Alto’s self-driving IRA platform provides a simpler and more affordable option for individuals to invest their retirement savings in alternatives, according to the company. The Nashville-based startup provides its users with access to a range of alternatives through its partnerships with more than 70 investment platforms, including AngelList, Grayscale and Masterworks, the company says.
Satz added that Alto hosts nearly 20,000 funded accounts representing nearly $1 billion in assets — and 40% of the accounts are dedicated to holding cryptocurrency.
Alto announced today that it has raised $40 million in Series B funding led by Advance Venture Partners, whose founder and managing partner David T. ibnAle is set to join the company’s board of directors. Also participating in the round were existing investors: Unusual Ventures, Acrew Capital, Alpha Edison, Foundation Capital, Gaingels and Coinbase Ventures. The last time Alto raised $17 million from its Series A was in April 2021.
Satz said the startup plans to use the new funding to grow its team of product and engineering staff from 50 today to 120 by the end of 2022. It also plans to grow its content offerings to help investors educate themselves on alternatives, even though the company is not a registered broker-dealer or investment advisor .
While cryptocurrency is one of the fastest growing areas of interest for Alto users, Satz said he expects demand to grow in other areas, including investing in private companies and art work.
“I think what you will see from us in the first and second quarters is more penetration into the collectibles and collectibles markets.

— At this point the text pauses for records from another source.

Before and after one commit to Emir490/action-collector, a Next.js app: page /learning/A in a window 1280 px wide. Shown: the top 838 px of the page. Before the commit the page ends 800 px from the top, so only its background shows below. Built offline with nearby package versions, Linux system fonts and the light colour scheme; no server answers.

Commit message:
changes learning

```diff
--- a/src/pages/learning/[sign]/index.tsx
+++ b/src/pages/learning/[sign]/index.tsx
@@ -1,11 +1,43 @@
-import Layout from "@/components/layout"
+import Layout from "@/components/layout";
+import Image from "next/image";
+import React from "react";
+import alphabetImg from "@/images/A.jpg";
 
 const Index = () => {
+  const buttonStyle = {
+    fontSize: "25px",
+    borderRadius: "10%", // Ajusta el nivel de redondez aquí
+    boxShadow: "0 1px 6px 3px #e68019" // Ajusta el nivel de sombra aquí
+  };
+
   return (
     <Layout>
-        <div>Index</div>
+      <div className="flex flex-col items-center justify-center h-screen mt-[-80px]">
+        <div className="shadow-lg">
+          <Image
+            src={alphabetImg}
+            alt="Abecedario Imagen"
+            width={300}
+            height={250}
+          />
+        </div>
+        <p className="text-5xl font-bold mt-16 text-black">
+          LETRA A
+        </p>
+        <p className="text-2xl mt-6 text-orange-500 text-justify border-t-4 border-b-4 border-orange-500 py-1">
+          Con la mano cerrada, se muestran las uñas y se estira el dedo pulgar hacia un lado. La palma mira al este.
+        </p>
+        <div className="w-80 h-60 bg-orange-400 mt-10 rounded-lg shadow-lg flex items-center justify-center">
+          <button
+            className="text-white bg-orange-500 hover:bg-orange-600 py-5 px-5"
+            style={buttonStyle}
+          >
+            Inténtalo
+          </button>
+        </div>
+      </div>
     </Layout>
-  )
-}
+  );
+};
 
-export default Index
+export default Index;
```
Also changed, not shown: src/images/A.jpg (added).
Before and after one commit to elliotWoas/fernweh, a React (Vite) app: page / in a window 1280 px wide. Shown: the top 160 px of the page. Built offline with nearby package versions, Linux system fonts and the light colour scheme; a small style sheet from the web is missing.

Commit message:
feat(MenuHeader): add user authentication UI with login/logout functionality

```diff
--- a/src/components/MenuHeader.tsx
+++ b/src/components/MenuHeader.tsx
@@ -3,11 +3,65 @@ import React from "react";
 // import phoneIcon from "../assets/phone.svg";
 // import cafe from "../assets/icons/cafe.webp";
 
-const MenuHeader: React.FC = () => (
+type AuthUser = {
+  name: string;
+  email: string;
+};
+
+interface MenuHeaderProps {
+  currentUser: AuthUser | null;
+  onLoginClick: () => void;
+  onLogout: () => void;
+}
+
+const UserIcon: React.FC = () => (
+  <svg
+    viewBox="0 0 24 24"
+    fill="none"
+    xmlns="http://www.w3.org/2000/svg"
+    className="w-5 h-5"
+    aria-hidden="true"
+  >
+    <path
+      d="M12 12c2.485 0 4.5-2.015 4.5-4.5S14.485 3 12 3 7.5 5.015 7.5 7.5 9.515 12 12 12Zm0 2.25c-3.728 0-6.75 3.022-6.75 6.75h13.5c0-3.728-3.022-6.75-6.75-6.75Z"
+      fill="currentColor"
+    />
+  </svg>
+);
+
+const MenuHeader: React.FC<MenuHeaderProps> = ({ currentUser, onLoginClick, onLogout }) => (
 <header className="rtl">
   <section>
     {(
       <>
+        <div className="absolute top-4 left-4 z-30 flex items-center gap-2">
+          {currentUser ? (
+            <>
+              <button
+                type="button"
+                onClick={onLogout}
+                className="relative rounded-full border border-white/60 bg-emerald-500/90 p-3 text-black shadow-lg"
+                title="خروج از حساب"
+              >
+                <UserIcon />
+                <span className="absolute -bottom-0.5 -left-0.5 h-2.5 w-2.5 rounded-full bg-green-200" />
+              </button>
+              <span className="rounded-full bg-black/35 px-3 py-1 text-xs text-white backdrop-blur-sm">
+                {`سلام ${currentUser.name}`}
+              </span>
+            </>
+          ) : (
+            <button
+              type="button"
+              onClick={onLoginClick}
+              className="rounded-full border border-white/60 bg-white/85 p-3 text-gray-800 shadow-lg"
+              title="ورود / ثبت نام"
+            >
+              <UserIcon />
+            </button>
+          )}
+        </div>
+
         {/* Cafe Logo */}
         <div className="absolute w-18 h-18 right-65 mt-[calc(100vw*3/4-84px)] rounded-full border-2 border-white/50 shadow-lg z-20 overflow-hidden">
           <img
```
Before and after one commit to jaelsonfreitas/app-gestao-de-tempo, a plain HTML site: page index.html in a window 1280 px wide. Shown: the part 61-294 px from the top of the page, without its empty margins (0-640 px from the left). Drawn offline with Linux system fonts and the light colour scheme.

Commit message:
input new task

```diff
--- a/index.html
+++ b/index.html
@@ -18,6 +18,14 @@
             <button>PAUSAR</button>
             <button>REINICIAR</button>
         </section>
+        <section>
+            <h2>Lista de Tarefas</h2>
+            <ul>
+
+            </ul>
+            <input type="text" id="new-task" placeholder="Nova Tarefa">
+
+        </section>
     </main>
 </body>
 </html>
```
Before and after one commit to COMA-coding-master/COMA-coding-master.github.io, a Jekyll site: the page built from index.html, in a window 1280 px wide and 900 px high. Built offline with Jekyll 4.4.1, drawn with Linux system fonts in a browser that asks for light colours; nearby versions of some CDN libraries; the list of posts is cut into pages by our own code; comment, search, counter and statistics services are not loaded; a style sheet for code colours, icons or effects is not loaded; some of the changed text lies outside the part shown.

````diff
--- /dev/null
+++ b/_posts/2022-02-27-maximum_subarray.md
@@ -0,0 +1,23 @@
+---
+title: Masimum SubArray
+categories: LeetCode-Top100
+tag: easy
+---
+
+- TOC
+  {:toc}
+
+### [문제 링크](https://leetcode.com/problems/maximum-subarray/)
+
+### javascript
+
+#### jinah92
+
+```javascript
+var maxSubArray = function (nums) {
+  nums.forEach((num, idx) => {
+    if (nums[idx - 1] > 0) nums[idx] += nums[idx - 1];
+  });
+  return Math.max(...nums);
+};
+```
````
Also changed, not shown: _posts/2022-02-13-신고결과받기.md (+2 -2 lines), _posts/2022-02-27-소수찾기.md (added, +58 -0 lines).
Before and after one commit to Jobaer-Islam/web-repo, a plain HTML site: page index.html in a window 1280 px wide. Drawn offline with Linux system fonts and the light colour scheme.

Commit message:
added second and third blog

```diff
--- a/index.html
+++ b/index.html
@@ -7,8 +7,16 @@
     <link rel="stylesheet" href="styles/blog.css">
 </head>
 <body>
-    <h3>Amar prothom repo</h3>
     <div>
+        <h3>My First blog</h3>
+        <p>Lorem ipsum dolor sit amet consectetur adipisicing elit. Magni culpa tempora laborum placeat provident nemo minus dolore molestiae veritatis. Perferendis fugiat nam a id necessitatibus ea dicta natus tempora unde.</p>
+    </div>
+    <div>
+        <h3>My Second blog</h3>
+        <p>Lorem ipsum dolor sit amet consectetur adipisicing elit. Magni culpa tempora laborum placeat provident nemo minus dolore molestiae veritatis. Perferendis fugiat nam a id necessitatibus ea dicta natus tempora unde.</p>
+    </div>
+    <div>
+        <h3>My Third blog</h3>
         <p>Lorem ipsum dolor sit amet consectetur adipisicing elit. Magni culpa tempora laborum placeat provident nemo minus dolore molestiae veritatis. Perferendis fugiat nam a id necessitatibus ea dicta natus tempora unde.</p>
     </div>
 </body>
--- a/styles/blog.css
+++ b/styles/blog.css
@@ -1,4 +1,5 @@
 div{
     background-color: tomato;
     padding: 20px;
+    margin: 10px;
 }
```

There are just some product innovations that we are coming out with that will make that a lot easier for most people,” Satz said. [also] I think we’ll see some innovation in 2022 in access to money, and more people being able to get involved in investing money.”